Work task: Please copy each line of the records below that holds the word "filter".

Provided records Start Marker

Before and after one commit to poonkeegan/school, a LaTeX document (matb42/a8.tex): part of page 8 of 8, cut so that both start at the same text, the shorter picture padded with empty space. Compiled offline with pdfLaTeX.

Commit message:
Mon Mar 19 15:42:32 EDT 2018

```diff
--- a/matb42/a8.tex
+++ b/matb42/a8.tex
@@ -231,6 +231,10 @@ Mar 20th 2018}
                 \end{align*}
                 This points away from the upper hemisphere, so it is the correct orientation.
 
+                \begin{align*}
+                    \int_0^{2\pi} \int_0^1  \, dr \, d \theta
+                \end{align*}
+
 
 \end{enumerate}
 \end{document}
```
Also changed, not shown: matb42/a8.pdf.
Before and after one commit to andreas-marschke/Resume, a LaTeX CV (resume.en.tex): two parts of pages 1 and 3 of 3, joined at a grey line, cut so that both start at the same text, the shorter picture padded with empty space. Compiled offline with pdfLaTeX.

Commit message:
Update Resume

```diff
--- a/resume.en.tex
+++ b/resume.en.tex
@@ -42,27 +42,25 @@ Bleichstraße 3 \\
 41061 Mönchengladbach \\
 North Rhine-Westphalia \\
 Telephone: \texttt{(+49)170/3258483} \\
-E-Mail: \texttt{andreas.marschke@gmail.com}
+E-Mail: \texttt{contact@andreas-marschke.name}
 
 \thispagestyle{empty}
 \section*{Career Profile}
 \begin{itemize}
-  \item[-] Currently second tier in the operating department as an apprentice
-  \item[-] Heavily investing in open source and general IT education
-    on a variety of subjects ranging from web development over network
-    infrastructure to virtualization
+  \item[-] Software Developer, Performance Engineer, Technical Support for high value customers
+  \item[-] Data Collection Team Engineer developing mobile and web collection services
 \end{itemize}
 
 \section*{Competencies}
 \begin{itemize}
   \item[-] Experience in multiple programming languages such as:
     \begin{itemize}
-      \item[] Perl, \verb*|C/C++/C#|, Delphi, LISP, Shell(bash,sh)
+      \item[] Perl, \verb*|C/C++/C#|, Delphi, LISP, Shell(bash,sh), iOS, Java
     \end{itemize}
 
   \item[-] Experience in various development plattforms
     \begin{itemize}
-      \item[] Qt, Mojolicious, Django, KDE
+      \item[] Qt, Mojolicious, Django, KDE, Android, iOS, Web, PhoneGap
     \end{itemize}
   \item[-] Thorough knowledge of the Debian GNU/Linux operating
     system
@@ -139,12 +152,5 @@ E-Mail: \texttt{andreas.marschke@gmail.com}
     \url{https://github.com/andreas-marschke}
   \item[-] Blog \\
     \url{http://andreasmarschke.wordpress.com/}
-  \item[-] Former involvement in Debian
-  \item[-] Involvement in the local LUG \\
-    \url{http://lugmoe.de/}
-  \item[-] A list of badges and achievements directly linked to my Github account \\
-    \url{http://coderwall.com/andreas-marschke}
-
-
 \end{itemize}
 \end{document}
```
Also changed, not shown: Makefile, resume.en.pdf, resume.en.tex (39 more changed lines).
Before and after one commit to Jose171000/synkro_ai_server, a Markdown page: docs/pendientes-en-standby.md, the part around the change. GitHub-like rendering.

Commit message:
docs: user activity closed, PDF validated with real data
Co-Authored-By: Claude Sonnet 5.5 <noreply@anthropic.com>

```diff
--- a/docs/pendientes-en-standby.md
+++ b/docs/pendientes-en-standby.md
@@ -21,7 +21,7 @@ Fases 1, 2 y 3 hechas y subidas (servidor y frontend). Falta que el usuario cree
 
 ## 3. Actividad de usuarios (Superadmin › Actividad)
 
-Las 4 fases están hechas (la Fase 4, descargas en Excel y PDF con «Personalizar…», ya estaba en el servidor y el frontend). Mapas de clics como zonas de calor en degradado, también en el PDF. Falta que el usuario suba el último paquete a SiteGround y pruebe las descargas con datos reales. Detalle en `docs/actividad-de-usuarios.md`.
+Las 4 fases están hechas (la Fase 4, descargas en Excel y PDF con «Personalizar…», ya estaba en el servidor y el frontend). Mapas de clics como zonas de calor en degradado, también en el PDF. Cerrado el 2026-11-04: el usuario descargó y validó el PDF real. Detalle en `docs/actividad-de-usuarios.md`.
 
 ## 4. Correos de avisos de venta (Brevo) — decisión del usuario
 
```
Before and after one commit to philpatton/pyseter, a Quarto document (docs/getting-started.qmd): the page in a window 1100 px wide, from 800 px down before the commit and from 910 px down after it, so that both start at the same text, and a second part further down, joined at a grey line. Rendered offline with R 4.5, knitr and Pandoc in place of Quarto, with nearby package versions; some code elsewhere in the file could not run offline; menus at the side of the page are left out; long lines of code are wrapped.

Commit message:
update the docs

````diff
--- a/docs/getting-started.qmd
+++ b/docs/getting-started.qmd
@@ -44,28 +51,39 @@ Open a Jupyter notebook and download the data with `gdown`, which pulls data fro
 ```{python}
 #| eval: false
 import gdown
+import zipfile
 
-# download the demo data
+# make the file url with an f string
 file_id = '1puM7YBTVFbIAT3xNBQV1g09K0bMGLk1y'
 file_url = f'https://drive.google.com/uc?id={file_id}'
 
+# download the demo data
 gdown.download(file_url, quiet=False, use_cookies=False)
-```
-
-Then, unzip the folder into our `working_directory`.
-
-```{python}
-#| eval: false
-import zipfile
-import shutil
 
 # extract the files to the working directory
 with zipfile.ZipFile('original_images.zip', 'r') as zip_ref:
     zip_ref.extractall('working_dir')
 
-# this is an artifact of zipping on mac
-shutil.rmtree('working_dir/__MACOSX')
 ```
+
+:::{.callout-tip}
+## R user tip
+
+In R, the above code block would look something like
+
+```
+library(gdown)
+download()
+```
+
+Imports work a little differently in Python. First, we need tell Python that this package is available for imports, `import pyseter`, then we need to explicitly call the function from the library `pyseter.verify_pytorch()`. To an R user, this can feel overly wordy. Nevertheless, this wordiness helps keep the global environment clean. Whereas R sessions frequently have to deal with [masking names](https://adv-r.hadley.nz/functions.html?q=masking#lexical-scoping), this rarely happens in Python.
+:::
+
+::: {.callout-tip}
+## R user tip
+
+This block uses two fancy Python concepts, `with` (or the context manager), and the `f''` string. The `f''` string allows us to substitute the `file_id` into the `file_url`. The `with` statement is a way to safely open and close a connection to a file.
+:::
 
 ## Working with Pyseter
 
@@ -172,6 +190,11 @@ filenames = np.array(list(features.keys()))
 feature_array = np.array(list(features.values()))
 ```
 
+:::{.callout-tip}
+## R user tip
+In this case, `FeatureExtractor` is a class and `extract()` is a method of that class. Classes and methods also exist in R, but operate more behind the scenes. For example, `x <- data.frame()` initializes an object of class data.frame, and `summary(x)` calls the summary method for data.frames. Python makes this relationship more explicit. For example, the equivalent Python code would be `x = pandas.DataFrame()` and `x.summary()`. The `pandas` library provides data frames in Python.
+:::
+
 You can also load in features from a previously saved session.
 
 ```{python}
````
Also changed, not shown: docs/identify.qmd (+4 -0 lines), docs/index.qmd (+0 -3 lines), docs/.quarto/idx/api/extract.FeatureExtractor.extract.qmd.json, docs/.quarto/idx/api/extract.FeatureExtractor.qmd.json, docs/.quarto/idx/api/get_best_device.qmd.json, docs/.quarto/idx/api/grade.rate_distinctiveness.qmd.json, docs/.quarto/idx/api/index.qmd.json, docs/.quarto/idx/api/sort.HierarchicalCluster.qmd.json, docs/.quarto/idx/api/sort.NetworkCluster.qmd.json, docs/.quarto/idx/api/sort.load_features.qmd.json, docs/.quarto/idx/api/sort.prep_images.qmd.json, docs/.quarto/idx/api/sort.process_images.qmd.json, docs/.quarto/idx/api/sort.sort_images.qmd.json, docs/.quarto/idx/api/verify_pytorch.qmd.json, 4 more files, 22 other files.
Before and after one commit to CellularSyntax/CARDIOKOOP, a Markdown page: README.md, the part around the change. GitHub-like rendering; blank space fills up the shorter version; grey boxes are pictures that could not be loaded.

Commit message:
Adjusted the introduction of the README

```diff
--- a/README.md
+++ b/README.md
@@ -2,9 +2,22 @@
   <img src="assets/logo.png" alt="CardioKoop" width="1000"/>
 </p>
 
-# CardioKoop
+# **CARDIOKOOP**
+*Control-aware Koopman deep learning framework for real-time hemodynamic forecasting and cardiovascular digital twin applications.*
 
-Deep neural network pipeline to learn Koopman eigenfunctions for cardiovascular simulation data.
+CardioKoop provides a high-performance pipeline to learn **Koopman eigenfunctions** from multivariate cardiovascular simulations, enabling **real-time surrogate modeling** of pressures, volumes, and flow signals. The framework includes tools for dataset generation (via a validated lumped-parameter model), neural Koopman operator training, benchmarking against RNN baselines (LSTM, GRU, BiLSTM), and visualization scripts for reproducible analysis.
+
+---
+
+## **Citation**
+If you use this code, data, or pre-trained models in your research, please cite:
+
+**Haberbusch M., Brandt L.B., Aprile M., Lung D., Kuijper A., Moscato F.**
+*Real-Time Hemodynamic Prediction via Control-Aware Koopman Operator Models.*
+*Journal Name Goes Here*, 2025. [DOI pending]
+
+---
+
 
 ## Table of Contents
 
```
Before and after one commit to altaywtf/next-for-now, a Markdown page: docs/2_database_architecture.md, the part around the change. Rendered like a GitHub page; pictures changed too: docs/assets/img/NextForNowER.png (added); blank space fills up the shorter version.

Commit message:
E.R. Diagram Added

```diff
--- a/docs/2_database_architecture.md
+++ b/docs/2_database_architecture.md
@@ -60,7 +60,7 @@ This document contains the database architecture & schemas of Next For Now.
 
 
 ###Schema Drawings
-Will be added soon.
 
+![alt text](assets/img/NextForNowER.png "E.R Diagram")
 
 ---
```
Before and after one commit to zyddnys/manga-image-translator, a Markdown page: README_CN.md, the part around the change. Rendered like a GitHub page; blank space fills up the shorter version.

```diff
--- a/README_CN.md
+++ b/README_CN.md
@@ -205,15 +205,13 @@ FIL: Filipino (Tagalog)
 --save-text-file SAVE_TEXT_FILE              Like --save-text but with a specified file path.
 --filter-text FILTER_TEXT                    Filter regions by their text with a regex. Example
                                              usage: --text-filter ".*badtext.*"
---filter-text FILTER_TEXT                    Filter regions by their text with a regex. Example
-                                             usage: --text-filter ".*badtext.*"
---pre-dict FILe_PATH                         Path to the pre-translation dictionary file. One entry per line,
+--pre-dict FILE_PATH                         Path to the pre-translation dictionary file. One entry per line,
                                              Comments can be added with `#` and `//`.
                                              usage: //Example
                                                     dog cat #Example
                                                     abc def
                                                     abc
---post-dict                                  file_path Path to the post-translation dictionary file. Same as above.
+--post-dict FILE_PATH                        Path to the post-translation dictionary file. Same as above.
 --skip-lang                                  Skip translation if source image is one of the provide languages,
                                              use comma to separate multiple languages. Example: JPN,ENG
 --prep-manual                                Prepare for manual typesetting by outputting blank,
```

Provided records End Marker

Task answer:
 --filter-text FILTER_TEXT                    Filter regions by their text with a regex. Example
                                              usage: --text-filter ".*badtext.*"
---filter-text FILTER_TEXT                    Filter regions by their text with a regex. Example
-                                             usage: --text-filter ".*badtext.*"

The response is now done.